EXERCISE BRIEF:
Print out every record below, exactly as written.

RECORDED INFORMATION:
········

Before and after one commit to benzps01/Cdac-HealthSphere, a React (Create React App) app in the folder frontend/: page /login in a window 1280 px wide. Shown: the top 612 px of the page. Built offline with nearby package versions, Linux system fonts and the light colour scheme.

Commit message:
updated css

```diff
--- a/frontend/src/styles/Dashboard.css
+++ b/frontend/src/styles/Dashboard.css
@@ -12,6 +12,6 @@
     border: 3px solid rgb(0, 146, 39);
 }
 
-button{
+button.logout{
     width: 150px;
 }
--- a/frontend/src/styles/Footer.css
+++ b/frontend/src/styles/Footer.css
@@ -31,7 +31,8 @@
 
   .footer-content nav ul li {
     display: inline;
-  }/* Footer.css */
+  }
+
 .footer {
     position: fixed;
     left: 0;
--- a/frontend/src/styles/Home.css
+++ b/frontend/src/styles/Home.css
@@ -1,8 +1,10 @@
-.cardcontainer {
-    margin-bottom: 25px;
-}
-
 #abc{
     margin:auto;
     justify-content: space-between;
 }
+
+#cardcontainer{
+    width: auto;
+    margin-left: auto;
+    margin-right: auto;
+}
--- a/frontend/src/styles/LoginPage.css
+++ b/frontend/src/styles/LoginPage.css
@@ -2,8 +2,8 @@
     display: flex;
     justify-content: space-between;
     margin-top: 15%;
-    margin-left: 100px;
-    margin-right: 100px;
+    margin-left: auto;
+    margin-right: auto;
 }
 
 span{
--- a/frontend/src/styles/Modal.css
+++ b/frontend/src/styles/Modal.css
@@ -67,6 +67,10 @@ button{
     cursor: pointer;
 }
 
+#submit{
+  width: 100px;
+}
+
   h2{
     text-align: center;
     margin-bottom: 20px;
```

········

OUTPUT FOR THIS EXERCISE:
Before and after one commit to benzps01/Cdac-HealthSphere, a React (Create React App) app in the folder frontend/: page /login in a window 1280 px wide. Shown: the top 612 px of the page. Built offline with nearby package versions, Linux system fonts and the light colour scheme.

Commit message:
updated css

```diff
--- a/frontend/src/styles/Dashboard.css
+++ b/frontend/src/styles/Dashboard.css
@@ -12,6 +12,6 @@
     border: 3px solid rgb(0, 146, 39);
 }
 
-button{
+button.logout{
     width: 150px;
 }
--- a/frontend/src/styles/Footer.css
+++ b/frontend/src/styles/Footer.css
@@ -31,7 +31,8 @@
 
   .footer-content nav ul li {
     display: inline;
-  }/* Footer.css */
+  }
+
 .footer {
     position: fixed;
     left: 0;
--- a/frontend/src/styles/Home.css
+++ b/frontend/src/styles/Home.css
@@ -1,8 +1,10 @@
-.cardcontainer {
-    margin-bottom: 25px;
-}
-
 #abc{
     margin:auto;
     justify-content: space-between;
 }
+
+#cardcontainer{
+    width: auto;
+    margin-left: auto;
+    margin-right: auto;
+}
--- a/frontend/src/styles/LoginPage.css
+++ b/frontend/src/styles/LoginPage.css
@@ -2,8 +2,8 @@
     display: flex;
     justify-content: space-between;
     margin-top: 15%;
-    margin-left: 100px;
-    margin-right: 100px;
+    margin-left: auto;
+    margin-right: auto;
 }
 
 span{
--- a/frontend/src/styles/Modal.css
+++ b/frontend/src/styles/Modal.css
@@ -67,6 +67,10 @@ button{
     cursor: pointer;
 }
 
+#submit{
+  width: 100px;
+}
+
   h2{
     text-align: center;
     margin-bottom: 20px;
```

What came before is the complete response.